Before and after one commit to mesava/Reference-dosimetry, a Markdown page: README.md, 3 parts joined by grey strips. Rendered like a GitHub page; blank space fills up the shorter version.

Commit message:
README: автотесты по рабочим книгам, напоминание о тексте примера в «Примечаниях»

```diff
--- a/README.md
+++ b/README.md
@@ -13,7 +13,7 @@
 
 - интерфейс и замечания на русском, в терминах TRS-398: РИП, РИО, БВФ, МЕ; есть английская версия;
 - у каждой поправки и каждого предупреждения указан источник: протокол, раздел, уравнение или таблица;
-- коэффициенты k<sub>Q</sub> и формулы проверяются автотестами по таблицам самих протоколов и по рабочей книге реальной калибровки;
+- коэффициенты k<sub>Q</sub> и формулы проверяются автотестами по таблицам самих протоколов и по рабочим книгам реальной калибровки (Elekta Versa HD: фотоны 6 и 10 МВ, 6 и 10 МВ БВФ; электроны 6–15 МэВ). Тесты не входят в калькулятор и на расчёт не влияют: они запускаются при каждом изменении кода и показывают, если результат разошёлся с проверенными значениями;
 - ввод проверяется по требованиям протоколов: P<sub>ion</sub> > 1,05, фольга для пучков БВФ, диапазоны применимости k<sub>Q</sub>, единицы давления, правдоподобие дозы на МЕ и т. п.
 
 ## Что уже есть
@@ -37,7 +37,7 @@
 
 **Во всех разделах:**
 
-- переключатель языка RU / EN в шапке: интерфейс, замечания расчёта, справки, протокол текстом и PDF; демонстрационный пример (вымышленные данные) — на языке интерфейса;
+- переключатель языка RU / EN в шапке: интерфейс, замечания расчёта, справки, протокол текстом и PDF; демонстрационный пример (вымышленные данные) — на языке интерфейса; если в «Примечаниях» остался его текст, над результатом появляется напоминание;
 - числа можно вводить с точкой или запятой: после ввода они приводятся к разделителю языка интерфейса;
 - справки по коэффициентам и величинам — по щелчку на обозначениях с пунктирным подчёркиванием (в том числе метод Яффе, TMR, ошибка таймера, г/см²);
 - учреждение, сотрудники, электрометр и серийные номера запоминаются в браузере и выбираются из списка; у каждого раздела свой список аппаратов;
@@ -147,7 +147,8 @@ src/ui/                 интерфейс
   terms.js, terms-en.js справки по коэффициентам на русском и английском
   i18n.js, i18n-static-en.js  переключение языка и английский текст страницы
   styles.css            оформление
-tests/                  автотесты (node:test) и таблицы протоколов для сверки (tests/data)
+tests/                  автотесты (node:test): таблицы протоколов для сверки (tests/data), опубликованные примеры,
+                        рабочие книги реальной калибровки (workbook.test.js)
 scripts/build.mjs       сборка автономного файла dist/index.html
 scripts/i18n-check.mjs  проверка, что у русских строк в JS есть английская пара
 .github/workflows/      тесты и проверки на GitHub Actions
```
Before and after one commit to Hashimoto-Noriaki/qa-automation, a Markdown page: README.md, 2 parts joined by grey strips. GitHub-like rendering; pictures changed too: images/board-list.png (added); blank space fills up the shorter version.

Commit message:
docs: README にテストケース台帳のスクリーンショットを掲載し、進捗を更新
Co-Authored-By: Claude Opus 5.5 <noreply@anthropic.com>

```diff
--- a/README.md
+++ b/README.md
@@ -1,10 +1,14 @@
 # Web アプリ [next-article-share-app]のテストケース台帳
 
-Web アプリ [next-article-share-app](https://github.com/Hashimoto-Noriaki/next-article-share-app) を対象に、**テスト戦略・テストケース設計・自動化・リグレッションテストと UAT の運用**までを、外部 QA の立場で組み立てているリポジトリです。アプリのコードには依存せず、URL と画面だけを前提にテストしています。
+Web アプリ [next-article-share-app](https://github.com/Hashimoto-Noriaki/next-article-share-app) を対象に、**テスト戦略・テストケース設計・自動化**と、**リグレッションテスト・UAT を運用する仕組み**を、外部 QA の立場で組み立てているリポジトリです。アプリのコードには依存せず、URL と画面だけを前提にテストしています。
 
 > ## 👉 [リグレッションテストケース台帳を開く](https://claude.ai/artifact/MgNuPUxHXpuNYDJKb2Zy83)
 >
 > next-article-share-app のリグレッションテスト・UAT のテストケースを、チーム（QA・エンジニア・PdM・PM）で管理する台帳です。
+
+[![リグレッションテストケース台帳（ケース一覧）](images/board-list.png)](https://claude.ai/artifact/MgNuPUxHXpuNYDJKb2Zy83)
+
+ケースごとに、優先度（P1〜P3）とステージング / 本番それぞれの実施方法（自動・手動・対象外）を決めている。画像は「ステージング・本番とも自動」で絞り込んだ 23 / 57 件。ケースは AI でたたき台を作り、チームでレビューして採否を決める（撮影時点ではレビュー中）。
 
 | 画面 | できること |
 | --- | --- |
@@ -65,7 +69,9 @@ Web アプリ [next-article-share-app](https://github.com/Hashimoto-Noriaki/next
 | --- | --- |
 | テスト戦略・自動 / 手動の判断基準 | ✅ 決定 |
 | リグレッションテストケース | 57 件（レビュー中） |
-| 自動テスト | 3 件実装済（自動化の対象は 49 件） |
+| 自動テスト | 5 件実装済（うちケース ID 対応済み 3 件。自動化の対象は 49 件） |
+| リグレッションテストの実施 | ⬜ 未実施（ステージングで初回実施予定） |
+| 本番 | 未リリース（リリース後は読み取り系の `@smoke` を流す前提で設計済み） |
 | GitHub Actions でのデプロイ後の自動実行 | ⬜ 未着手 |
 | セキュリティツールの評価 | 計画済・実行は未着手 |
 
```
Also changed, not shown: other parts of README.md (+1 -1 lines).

--------------------------------

TASK REQUIREMENTS>
Restate exactly the records above from their first line through the line that holds "README: автотесты по", please, including both and leaving out all others.

OUTPUT FOR THIS EXERCISE>
Before and after one commit to mesava/Reference-dosimetry, a Markdown page: README.md, 3 parts joined by grey strips. Rendered like a GitHub page; blank space fills up the shorter version.

Commit message:
README: автотесты по рабочим книгам, напоминание о тексте примера в «Примечаниях»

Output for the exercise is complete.